Pham came to the United States in 1996 under a special program for Vietnamese officers who aided Americans. He got a job, and he enjoyed life in his adopted country, his son said.
But after five years of perfect attendance at his job at Advanced Manufacturing, Inc., Pham didn't show up for work for a few days. On Monday evening, St. Petersburg police went to Pham's apartment at 800 Jackson St. N.
They found Pham, 63, lying on his back with his hands and feet bound together. He had been slain, the city's 16th homicide victim of the year.
St. Petersburg police say he died of upper body trauma. Sgt. Mike Kovacsev, the head of the department's homicide unit, said burglary may have been a motive.
There was evidence of a struggle inside Pham's apartment, and police found his 1988 burgundy Honda Accord early Tuesday in a dirt parking lot at Norwood Baptist Church at 1818 29th Ave. N.
The car had been stolen three times earlier this year, and thieves apparently painted the car's hood and trunk lid white. Police are asking anyone who may have seen the car to call them. Kovacsev said the homicide and the earlier thefts of Pham's car in June may be connected.
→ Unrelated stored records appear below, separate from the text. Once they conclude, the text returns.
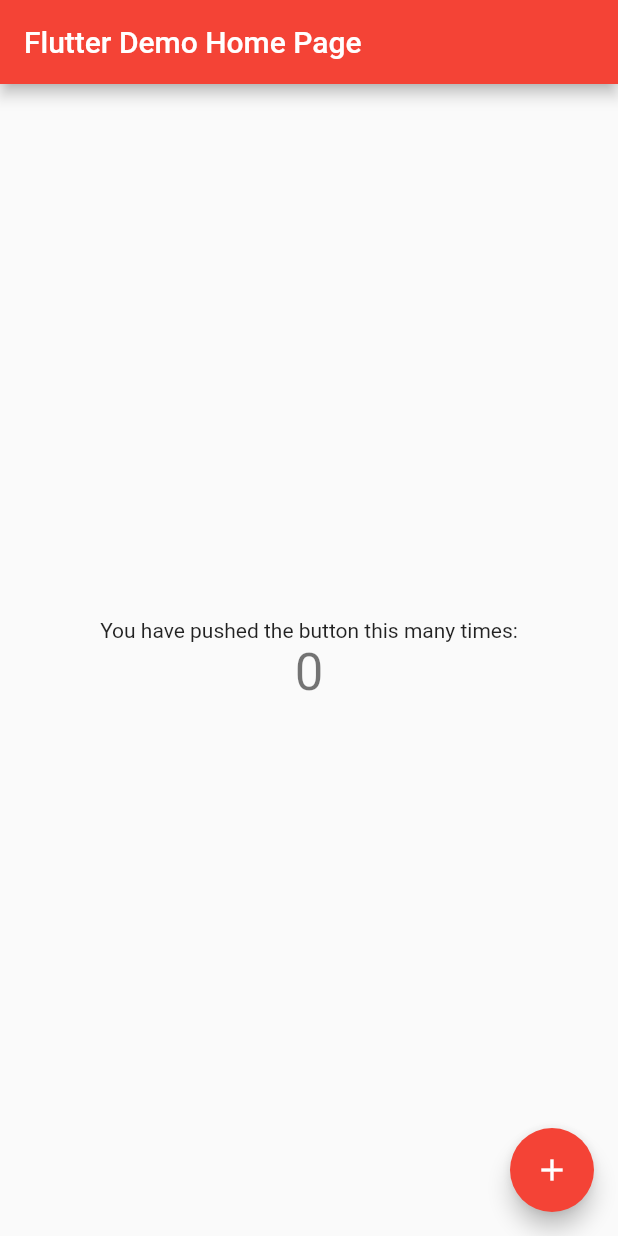
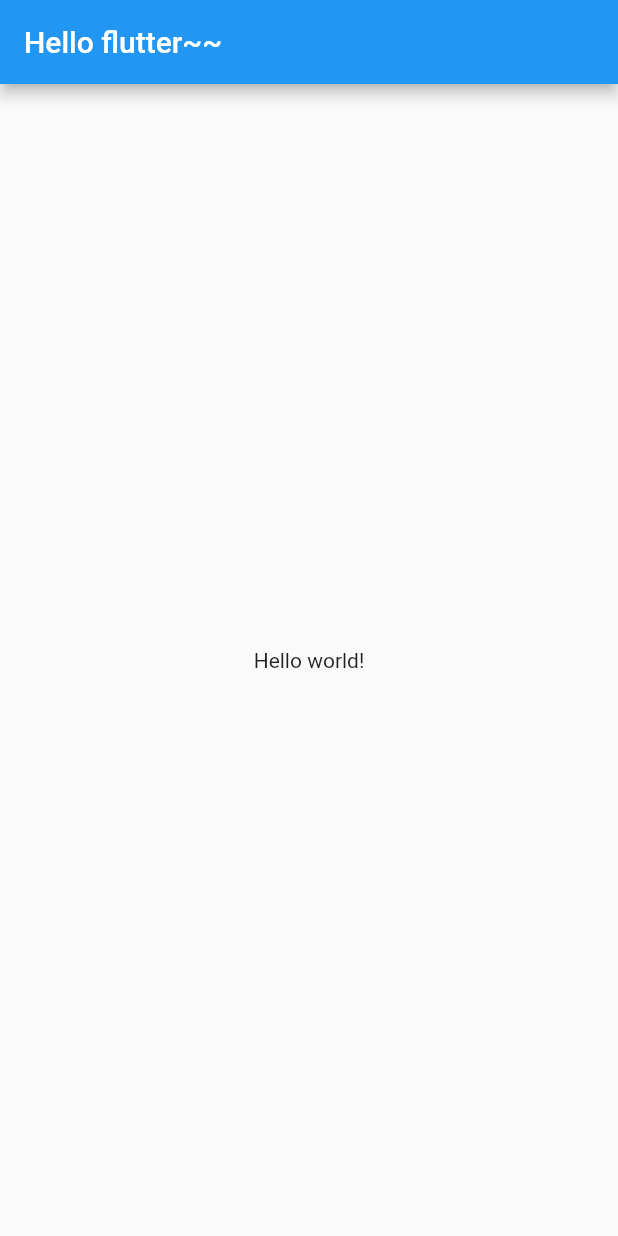
Before and after one commit to fluorjo/flutter_webtoon_app_clone, a Flutter app: the screen it shows after launch, on a phone screen of 412 x 824 dp. Run offline on Flutter 3.47's test engine with Material 2 defaults, Android fonts, the phone set to English and light mode, and no system bars.

Commit message:
2.3.hello world!

```diff
--- a/lib/main.dart
+++ b/lib/main.dart
@@ -1,115 +1,19 @@
 import 'package:flutter/material.dart';
 
 void main() {
-  runApp(const MyApp());
+  runApp(App());
 }
 
-class MyApp extends StatelessWidget {
-  const MyApp({super.key});
-
-  // This widget is the root of your application.
+class App extends StatelessWidget {
   @override
   Widget build(BuildContext context) {
     return MaterialApp(
-      title: 'Flutter Demo',
-      theme: ThemeData(
-        // This is the theme of your application.
-        //
-        // Try running your application with "flutter run". You'll see the
-        // application has a blue toolbar. Then, without quitting the app, try
-        // changing the primarySwatch below to Colors.green and then invoke
-        // "hot reload" (press "r" in the console where you ran "flutter run",
-        // or simply save your changes to "hot reload" in a Flutter IDE).
-        // Notice that the counter didn't reset back to zero; the application
-        // is not restarted.
-        primarySwatch: Colors.red,
+      home: Scaffold(
+        appBar: AppBar(
+          title: Text('Hello flutter~~'),
+        ),
+        body: Center(child:Text('Hello world!')),
       ),
-      home: const MyHomePage(title: 'Flutter Demo Home Page'),
     );
   }
 }
-
-class MyHomePage extends StatefulWidget {
-  const MyHomePage({super.key, required this.title});
-
-  // This widget is the home page of your application. It is stateful, meaning
-  // that it has a State object (defined below) that contains fields that affect
-  // how it looks.
-
-  // This class is the configuration for the state. It holds the values (in this
-  // case the title) provided by the parent (in this case the App widget) and
-  // used by the build method of the State. Fields in a Widget subclass are
-  // always marked "final".
-
-  final String title;
-
-  @override
-  State<MyHomePage> createState() => _MyHomePageState();
-}
-
-class _MyHomePageState extends State<MyHomePage> {
-  int _counter = 0;
-
-  void _incrementCounter() {
-    setState(() {
-      // This call to setState tells the Flutter framework that something has
-      // changed in this State, which causes it to rerun the build method below
-      // so that the display can reflect the updated values. If we changed
-      // _counter without calling setState(), then the build method would not be
-      // called again, and so nothing would appear to happen.
-      _counter++;
-    });
-  }
-
-  @override
-  Widget build(BuildContext context) {
-    // This method is rerun every time setState is called, for instance as done
-    // by the _incrementCounter method above.
-    //
-    // The Flutter framework has been optimized to make rerunning build methods
-    // fast, so that you can just rebuild anything that needs updating rather
-    // than having to individually change instances of widgets.
-    return Scaffold(
-      appBar: AppBar(
-        // Here we take the value from the MyHomePage object that was created by
-        // the App.build method, and use it to set our appbar title.
-        title: Text(widget.title),
-      ),
-      body: Center(
-        // Center is a layout widget. It takes a single child and positions it
-        // in the middle of the parent.
-        child: Column(
-          // Column is also a layout widget. It takes a list of children and
-          // arranges them vertically. By default, it sizes itself to fit its
-          // children horizontally, and tries to be as tall as its parent.
-          //
-          // Invoke "debug painting" (press "p" in the console, choose the
-          // "Toggle Debug Paint" action from the Flutter Inspector in Android
-          // Studio, or the "Toggle Debug Paint" command in Visual Studio Code)
-          // to see the wireframe for each widget.
-          //
-          // Column has various properties to control how it sizes itself and
-          // how it positions its children. Here we use mainAxisAlignment to
-          // center the children vertically; the main axis here is the vertical
-          // axis because Columns are vertical (the cross axis would be
-          // horizontal).
-          mainAxisAlignment: MainAxisAlignment.center,
-          children: <Widget>[
-            const Text(
-              'You have pushed the button this many times:',
-            ),
-            Text(
-              '$_counter',
-              style: Theme.of(context).textTheme.headline4,
-            ),
-          ],
-        ),
-      ),
-      floatingActionButton: FloatingActionButton(
-        onPressed: _incrementCounter,
-        tooltip: 'Increment',
-        child: const Icon(Icons.add),
-      ), // This trailing comma makes auto-formatting nicer for build methods.
-    );
-  }
-}
```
"He was a nice guy," said Pham's son, Bien Long Pham, 33, speaking in Vietnamese. "He was concerned (about crime), but he figured that he didn't own anything that valuable."
Ron Vogt, manager of the small building that houses Pham's one-bedroom apartment and two others, described his tenant as a genial, shy man with a thick accent and a touch of absent-mindedness. Pham lived in the 500-square-foot, $425-per- month apartment the past five years.
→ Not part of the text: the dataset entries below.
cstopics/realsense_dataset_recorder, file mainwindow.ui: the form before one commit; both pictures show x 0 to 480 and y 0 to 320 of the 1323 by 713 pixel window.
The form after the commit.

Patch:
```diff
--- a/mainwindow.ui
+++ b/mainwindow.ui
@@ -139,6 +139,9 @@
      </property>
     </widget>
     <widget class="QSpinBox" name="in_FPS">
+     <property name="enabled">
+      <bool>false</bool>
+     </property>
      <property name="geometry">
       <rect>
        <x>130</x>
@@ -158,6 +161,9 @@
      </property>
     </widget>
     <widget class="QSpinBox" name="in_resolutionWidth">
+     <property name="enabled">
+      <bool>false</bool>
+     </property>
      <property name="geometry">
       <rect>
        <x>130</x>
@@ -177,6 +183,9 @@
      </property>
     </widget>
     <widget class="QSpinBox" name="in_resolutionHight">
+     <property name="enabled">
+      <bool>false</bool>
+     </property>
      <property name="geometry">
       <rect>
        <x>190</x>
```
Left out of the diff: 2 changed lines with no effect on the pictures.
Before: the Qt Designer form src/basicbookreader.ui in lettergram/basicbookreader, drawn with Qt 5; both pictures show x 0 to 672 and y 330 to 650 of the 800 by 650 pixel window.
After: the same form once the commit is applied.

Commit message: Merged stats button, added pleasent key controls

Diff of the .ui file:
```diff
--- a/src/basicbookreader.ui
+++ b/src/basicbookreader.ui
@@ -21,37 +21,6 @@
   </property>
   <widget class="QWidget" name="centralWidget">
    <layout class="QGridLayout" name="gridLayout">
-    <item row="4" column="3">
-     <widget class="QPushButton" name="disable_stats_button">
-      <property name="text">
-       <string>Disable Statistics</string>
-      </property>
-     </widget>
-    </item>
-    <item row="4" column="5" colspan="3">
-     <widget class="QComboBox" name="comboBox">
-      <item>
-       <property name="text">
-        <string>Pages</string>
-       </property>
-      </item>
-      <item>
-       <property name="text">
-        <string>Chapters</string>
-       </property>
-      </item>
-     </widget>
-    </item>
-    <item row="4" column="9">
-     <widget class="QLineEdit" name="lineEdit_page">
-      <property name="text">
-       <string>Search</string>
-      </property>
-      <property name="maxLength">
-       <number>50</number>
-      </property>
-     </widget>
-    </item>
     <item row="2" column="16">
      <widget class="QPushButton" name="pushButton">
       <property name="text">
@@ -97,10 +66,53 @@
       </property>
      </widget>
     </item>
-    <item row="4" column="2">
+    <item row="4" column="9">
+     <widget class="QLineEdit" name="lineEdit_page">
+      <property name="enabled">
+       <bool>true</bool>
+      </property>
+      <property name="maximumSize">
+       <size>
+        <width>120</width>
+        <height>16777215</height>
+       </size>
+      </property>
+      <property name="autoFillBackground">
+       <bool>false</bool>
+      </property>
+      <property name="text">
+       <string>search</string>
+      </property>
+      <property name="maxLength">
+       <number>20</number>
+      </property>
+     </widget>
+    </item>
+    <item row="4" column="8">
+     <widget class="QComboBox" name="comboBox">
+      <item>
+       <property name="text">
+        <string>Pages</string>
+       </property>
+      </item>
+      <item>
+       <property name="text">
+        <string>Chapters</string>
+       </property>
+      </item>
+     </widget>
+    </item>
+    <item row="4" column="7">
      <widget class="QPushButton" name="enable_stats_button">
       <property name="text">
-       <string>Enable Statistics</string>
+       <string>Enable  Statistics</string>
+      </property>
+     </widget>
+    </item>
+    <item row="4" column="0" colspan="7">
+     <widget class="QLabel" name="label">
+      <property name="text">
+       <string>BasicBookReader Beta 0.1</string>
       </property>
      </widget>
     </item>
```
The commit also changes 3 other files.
He was divorced and remarried two years ago, though it is unclear if he was living with his second wife when he died. He and his only son sometimes went out to dinner together at local Vietnamese restaurants.
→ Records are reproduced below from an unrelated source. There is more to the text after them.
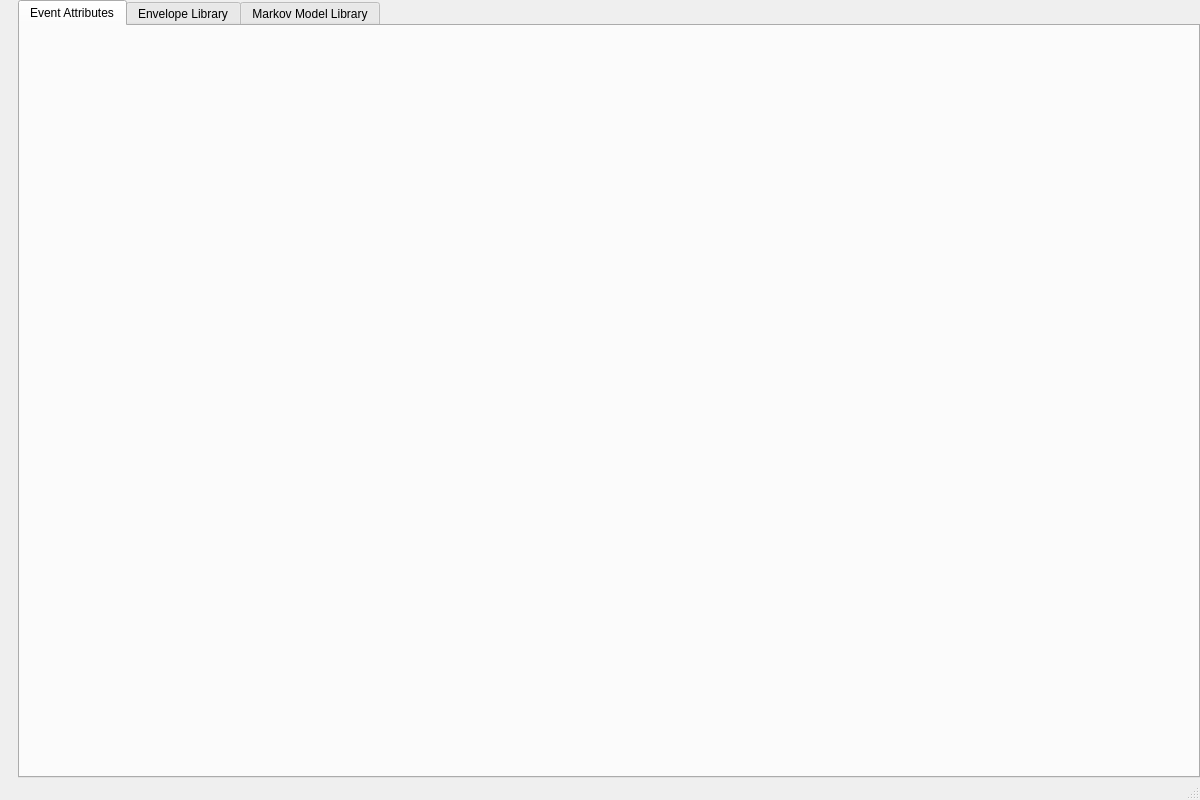
The window that LASSIE/src/UI/mainwindow.ui (passyur/DISSCO-2.2.0) describes before a commit, drawn with Qt 5.
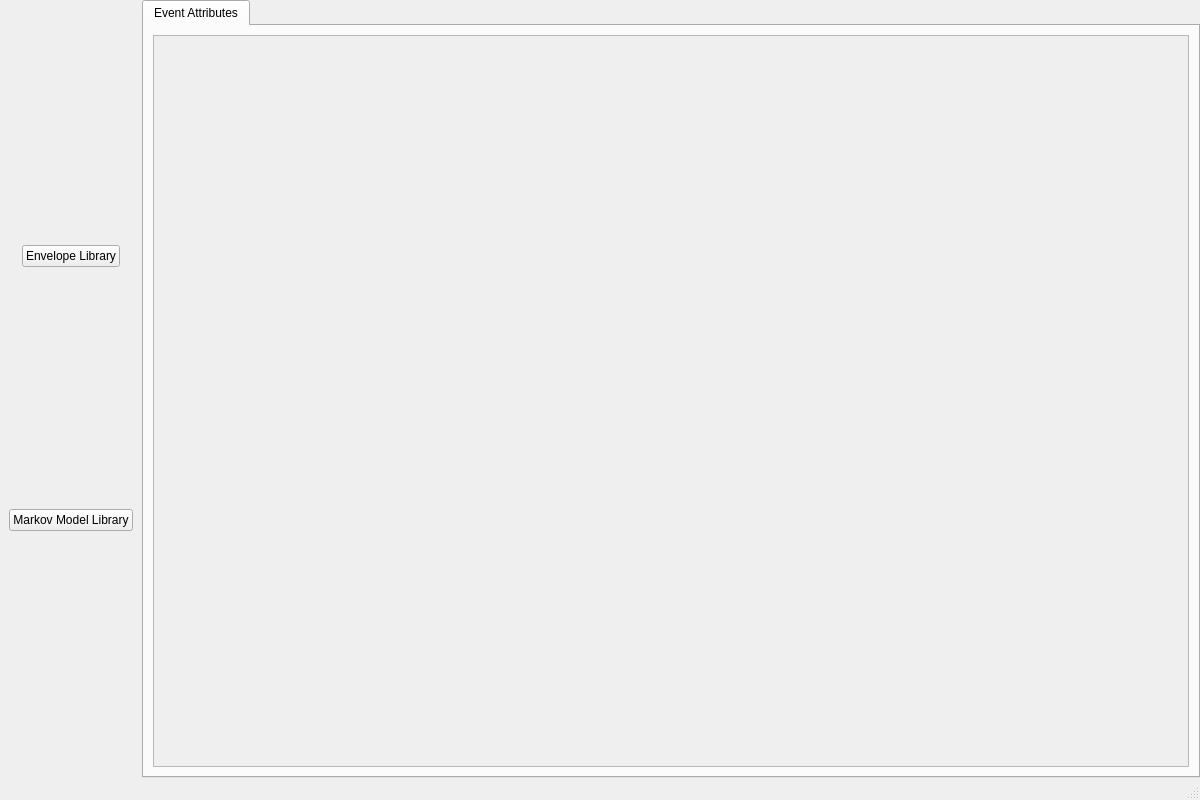
The same window after the commit.

Commit message: Created more event pages

What changed in the file:
```diff
--- a/LASSIE/src/UI/mainwindow.ui
+++ b/LASSIE/src/UI/mainwindow.ui
@@ -32,11 +32,31 @@
     </property>
 
     <item>
-     <widget class="QWidget" name="paletteWidget">
-      <property name="minimumWidth"><number>250</number></property>
-      <property name="maximumWidth"><number>250</number></property>
-      <layout class="QVBoxLayout" name="paletteLayout"/>
-     </widget>
+        <widget class="QWidget" name="paletteWidget">
+            <property name="minimumWidth"><number>250</number></property>
+            <property name="maximumWidth"><number>250</number></property>
+            <layout class="QVBoxLayout" name="paletteLayout">
+
+                <item alignment="Qt::AlignHCenter">
+                <widget class="QPushButton" name="envButton">
+                    <property name="minimumWidth"><number>200</number></property>
+                    <property name="maximumWidth"><number>200</number></property>
+                    <property name="text">
+                        <string>Envelope Library</string>
+                    </property>
+                </widget>
+                </item>
+                <item alignment="Qt::AlignHCenter">
+                <widget class="QPushButton" name="markovButton">
+                    <property name="minimumWidth"><number>200</number></property>
+                    <property name="maximumWidth"><number>200</number></property>
+                    <property name="text">
+                        <string>Markov Model Library</string>
+                    </property>
+                </widget>
+                </item>
+            </layout>
+        </widget>
     </item>
 
     <item>
@@ -53,16 +73,12 @@
        <attribute name="title">
         <string>Event Attributes</string>
        </attribute>
-      </widget>
-      <widget class="QWidget" name="envelopeTab">
-       <attribute name="title">
-        <string>Envelope Library</string>
-       </attribute>
-      </widget>
-      <widget class="QWidget" name="markovTab">
-       <attribute name="title">
-        <string>Markov Model Library</string>
-       </attribute>
+       <layout class="QVBoxLayout" name="eventTablayout">
+            <item>
+                <widget class="QScrollArea" name="eventsScrollArea">
+                </widget>
+            </item>
+       </layout>
       </widget>
      </widget>
     </item>
```
Left out of the diff: 7 changed lines with no effect on the pictures. The commit also changes 6 other files.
Pham had locks for just about every door in the apartment, but routinely misplaced his keys, Vogt said. But he left his windows open and never turned on air conditioning, Vogt said. Pham often crawled through open windows to get back in his apartment when he lost his keys, the manager said.
The decor was bare bones, Vogt said, with a couple of calendars on the walls and not much else.
The open windows may have also aided thieves. In June, someone entered Pham's apartment through a kitchen window and stole his wallet and car keys, according to a police report. The culprit also took Pham's car and abandoned it in an alley.
Pham's car was stolen two more times that month. A police officer even gave him a club to put on the steering wheel. According to a police report, Pham said he was "very upset" and willing to prosecute.
The repeated thefts were jarring for the former high school math and English teacher who enjoyed photography.
"He liked it here," his son said. "He liked it here because he (could) live in freedom."
Times researcher Caryn Baird contributed to this report. Abhi Raghunathan can be reached at email@example.com or (727) 893-8472.
IF YOU HAVE INFORMATION: Call St. Petersburg police at (727) 893-7164